Start of Provided data

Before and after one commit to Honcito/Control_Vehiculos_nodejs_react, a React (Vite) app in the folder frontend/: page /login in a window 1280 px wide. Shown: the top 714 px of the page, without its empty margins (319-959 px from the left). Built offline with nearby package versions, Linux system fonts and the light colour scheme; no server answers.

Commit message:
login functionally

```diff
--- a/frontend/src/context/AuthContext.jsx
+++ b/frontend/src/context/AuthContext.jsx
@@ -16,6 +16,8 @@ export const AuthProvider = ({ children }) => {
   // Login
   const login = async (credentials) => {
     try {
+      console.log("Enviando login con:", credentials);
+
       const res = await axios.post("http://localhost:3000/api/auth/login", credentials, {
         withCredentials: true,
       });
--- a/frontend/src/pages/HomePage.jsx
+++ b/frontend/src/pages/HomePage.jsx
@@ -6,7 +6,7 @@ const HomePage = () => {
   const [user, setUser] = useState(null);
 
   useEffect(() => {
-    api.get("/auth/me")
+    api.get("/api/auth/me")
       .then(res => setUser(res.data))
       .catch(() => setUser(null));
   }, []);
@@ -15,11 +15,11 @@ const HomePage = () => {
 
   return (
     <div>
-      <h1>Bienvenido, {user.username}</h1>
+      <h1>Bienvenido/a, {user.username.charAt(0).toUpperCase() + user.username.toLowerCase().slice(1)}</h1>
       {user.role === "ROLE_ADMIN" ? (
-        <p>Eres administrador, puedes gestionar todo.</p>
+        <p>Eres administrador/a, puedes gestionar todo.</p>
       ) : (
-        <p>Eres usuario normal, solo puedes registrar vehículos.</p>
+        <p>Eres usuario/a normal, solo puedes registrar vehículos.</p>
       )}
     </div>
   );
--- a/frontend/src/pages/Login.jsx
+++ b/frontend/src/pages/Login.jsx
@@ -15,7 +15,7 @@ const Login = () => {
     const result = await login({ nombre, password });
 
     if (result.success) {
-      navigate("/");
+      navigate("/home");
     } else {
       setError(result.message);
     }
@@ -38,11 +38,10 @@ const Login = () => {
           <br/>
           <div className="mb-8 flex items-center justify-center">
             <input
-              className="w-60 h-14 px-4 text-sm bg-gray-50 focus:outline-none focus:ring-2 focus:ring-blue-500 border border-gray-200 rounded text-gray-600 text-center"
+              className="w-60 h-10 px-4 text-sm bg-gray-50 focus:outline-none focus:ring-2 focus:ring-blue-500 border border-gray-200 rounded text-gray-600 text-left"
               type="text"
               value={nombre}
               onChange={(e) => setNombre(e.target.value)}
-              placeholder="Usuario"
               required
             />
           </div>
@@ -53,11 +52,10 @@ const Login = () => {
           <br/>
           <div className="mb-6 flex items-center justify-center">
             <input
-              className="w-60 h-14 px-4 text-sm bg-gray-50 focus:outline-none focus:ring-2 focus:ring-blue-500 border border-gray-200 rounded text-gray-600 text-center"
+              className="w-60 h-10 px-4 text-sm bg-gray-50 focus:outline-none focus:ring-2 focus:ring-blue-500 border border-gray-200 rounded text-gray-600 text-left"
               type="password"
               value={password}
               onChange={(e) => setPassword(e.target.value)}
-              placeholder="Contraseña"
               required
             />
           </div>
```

End of Provided data

Work instructions ::
Please count how many lines in the preceding records hold the word "pages", then give only that number.

Solution below ::
4